Or, if you’ve already got a significant content strategy up and running, ask them to pitch you four or five ideas for new content assets. What would the topics be? Where would you find the subject-matter expertise on which to base the content? In what format would each asset deliver? Where would they fit in the audience’s consideration and buying continuum for your product or service?
I’m convinced one of the best ways to know whether a job candidate has the ability to understand a company’s value proposition, target audience, and the sales and marketing dynamics of your category, is whether they can imagine content that would engage your audience while complementing your brand and being a catalyst for growing your business.
Theoretically, using content marketing as hiring tool will help you build a staff that is better equipped to support you in at least three important ways:
- Solicit, edit and manage what contributions you can get from those busy (reluctant?) internal SMEs.
- Generate content on their own.
- Manage external content marketing resources and partners.
What do you think — good idea? Have you used this sort of approach to get a feel for a job candidate’s content marketing abilities and potential? If so, tell us what sort of assignment you gave them and how it turned out.
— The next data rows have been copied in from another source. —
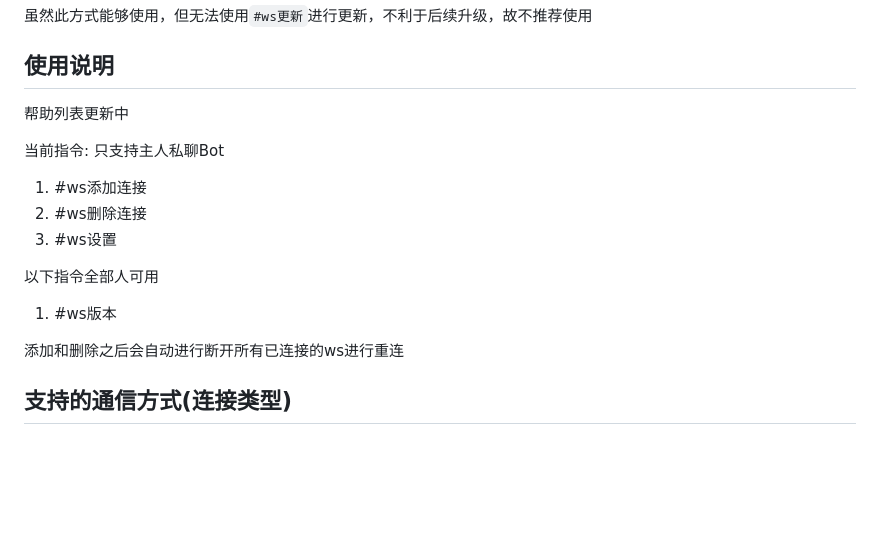
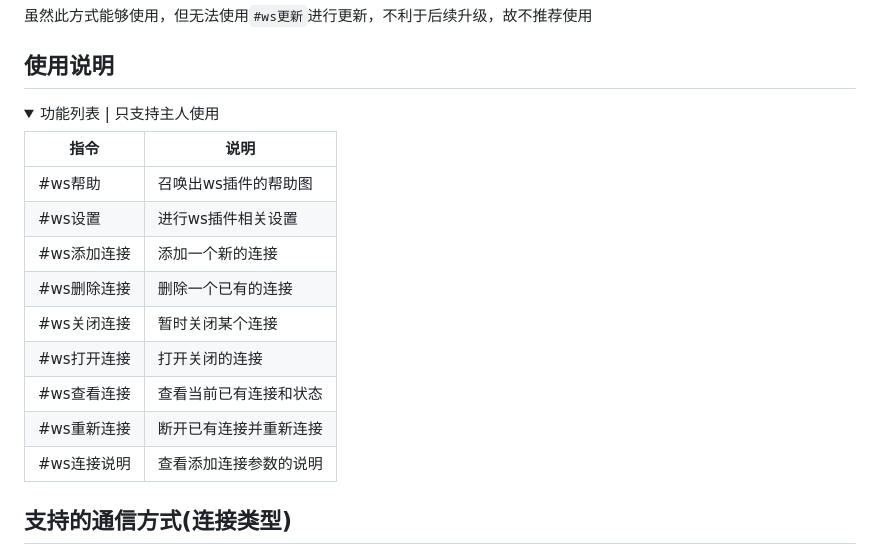
Before and after one commit to XasYer/ws-plugin, a Markdown page: README.md, the part around the change. GitHub-like rendering; folded sections open; blank space fills up the shorter version.

Commit message:
更新README

```diff
--- a/README.md
+++ b/README.md
@@ -35,17 +35,22 @@ pnpm i
 
 ## 使用说明
 
-帮助列表更新中
+<details>
+<summary>功能列表 | 只支持主人使用</summary>
 
-当前指令: 只支持主人私聊Bot
-1.  #ws添加连接
-2.  #ws删除连接
-3.  #ws设置
+| 指令          | 说明                         |
+| ------------  | --------------------------- |
+| #ws帮助       | 召唤出ws插件的帮助图          |
+| #ws设置       | 进行ws插件相关设置            |
+| #ws添加连接    | 添加一个新的连接             |
+| #ws删除连接    | 删除一个已有的连接           |
+| #ws关闭连接    | 暂时关闭某个连接             |
+| #ws打开连接    | 打开关闭的连接               |
+| #ws查看连接    | 查看当前已有连接和状态        |
+| #ws重新连接    | 断开已有连接并重新连接        |
+| #ws连接说明    | 查看添加连接参数的说明        |
 
-以下指令全部人可用
-1.  #ws版本
-
-添加和删除之后会自动进行断开所有已连接的ws进行重连
+</details>
 
 ## 支持的通信方式(连接类型)
 
```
This post, originally published on Hanley Wood Marketing’s Content Is Marketing blog, is cross-posted here for subscribers to Touch Point City. For more marketing ideas and insights from my colleagues at HWM, subscribe to Content Is Marketing.